Rapid7 purchases Metasploit

Published: 2009-10-21
Last Updated: 2009-10-21 15:44:11 UTC
by Joel Esler (Version: 1)
12 comment(s)

Woke up this morning to find the news in my inbox, that Vulnerability Management company Rapid7 purchased Metasploit.  Personally, I think this is a good thing.  Anytime there can be commercial funding and backing put behind an Open Source program in order to further it's development, I consider it a good thing.   I know this model works, as I work for Sourcefire.  We have a few open source programs ourselves.

Better funding = better (more) exploits = better pen-test tool.  Not that Metasploit isn't already awesome, because it is, but this will make Metasploit turn another corner in its (already successful) evolution.

I applaud HD's (and of course everyone else on the Metasploit team's) work, and may this acquisition further the success of the platform.

Read more about the purchase here.


-- Joel Esler | http://blog.joelesler.net | http://twitter.com/joelesler

12 comment(s)


Well so much for that...Rapid7 is a JOKE. They tried to sell my company their amazingly overpriced product...hounded me until I had to send them an email to cease....hope they don't screw up Metasploit too much :(
My only concern is that it Metasploit will go the way of Lopftcrack after it was acquired, ie, nearly died on the vine.
I agree that Rapid7's sales people are VERY persistent, and their product is quite expensive. I don't think that HD Moore will allow Metasploit to die, and we can expect good things in the future for Metasploit!
Two things: did I miss the meeting where we decided it no longer mattered if we knew when to use principal versus principle? The press release is yet another example of this. If that's the level of attention to detail we can expect from Rapid7, well, let's hope they give HD free reign as well.

Second, doesn't this present a larger litigation target? Suing an open source project is just goofy; suing a security company for (arguably) selling attack tools and the means of defending yourself... That seems to me to be the kind of thing attorneys could spend time writing about. Not too hard to cast Rapid7 in the role of the heavy in a brief intended for non-savvy judges or jurors.
Perhaps they will put a privacy policy on the web site now so IP addresses cannot be shared with anyone.
Rapid7 is terrible. I have had to hang up on their "used car" sales staff a few times. I have grave concerns that Metasploit is Metatoast.

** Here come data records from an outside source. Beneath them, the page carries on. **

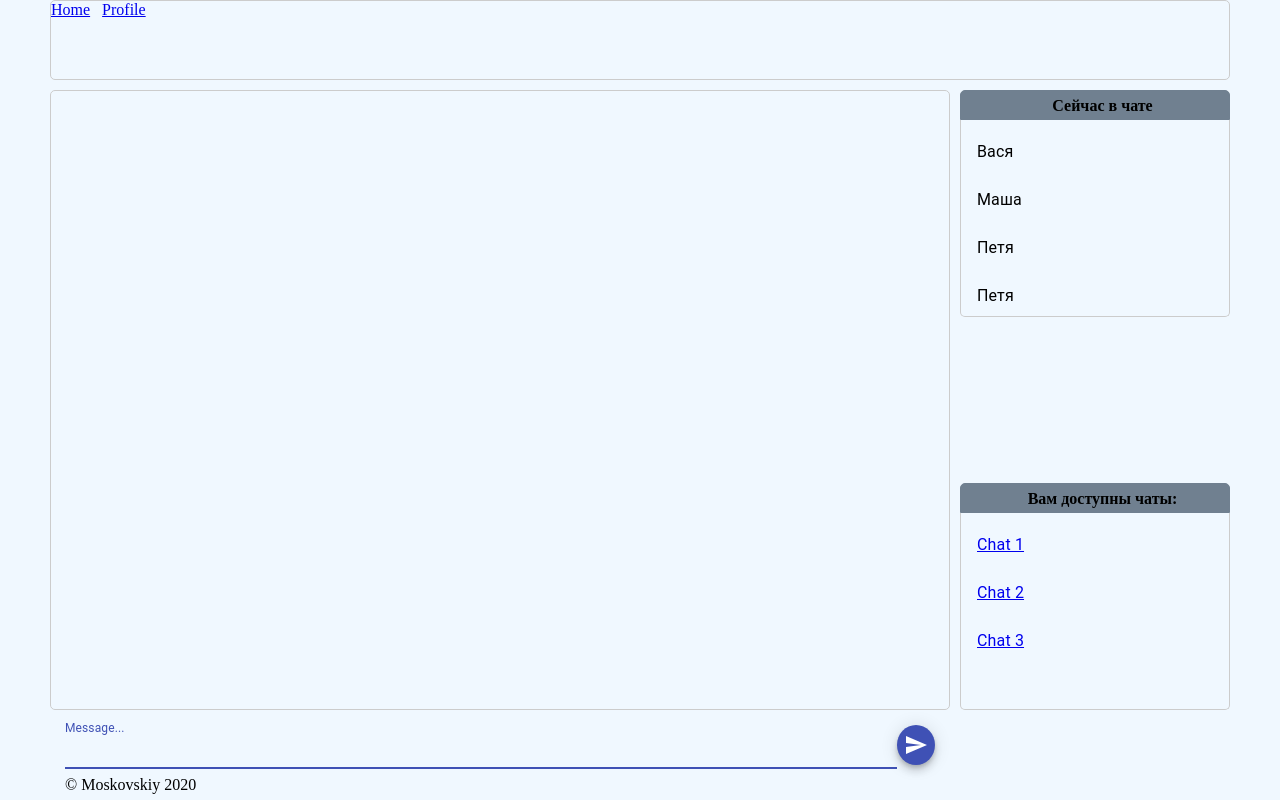
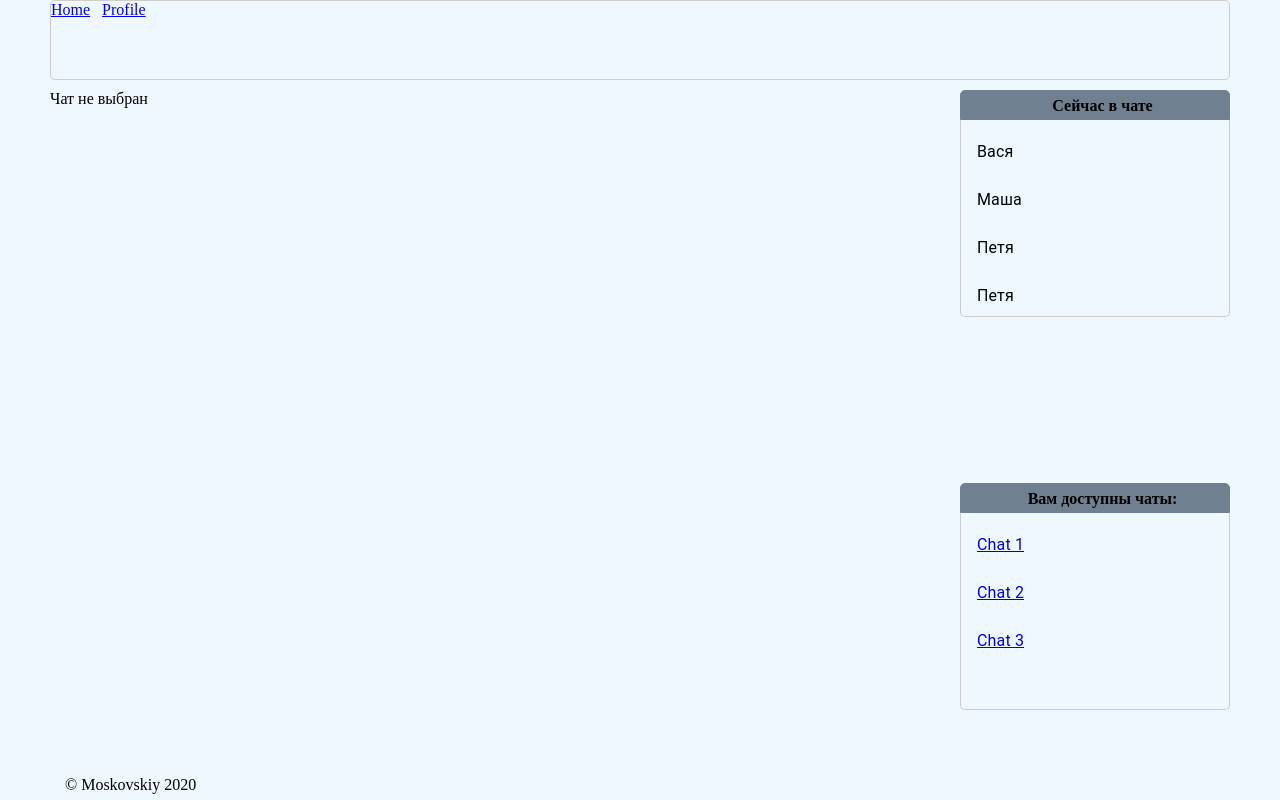
Before and after one commit to Maxi-M/React, a React app: page / in a window 1280 px wide. Built offline with nearby package versions, Linux system fonts and the light colour scheme.

Commit message:
Fixes #2

```diff
--- a/src/containers/MessengerPageContainer.jsx
+++ b/src/containers/MessengerPageContainer.jsx
@@ -33,7 +33,7 @@ function mapStateToProps(state, ownProps) {
     const chats = state.chats.entries;
 
     const {match} = ownProps;
-    let messages = [];
+    let messages = null;
     if (match && chats[match.params.id]) {
         messages = chats[match.params.id].messages;
     }
--- a/src/pages/MessengerPage.jsx
+++ b/src/pages/MessengerPage.jsx
@@ -31,13 +31,13 @@ export class MessengerPage extends Component {
         return (
             <div className="content">
                 <div className="panel">
-                    <MessageList ref="messages" messages={messages}/>
+                    {messages ? <MessageList ref="messages" messages={messages}/> : 'Чат не выбран'}
                     <div className="sidebar">
                         <UserList/>
                         <ChatList chats={chats}/>
                     </div>
                 </div>
-                <MessageForm onSend={sendMessage}/>
+                {messages && <MessageForm onSend={sendMessage}/>}
             </div>
         )
     }
```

Tenable kept Nessus alive, so it is possible this won't ruin it.
So, keep the good stuff for paying customers for X number of days before giving it up to the kidz or those who cant afford the licensing. OK, this is an understandable business decision but joel its shortsighted to flatly assume that commercial funding behind an OSS'd project is a good thing. The model may work for sourcefire and its paying customers, but not those who used the flagship project under its previous deployment umbrella. The same goes for other assimilated formerly OSS'd projects that became mainstream, despite their rather dubious beginnings and intentions, and borderline hinky associations.
Its a good thing I can write my own sigs and occasional exploit so I can try to keep up with those who can pay for having the data once its purchased from the exploit writers.
Good luck for cashing out I suppose there, HD, but I dont think this is a good thing for traditional users of Metasploit.
Three words: Network Associates, PGP.
Here's to hoping it doesn't turn out like that fubar. RIP metasploit freedom.
Well, I am putting my hopes in that OSS projects being well funded is a good thing, a la, the model we have at Sourcefire. (Snort, Daemonlogger, ClamAV, etc) Metasploit is still BSD licensed, and is still community driven. As for dealing with Rapid7's sales guys, I have no idea, I've never had to.
NAI bought PGP. Turned it to crap. Company spun itself back off eventually.
Symantec bought the l0pht. Buried it. Company spun itself back off eventually (just l0pthcrack, but really, that's the only tool they sold beside the web site proxy for testing stuff that I can't remember the name of).
Nessus built their own company called Tenable. No more open source, but reasonable licensing.
Snort created Sourcefire. Still open source. Still monetarily viable.
CACE took over Ether^H^H^H^H^HWireshark (sort of). Better than ever.
Hopefully, this Metasploit buy will continue the positive trend... but I sort of doubt it.

Diary Archives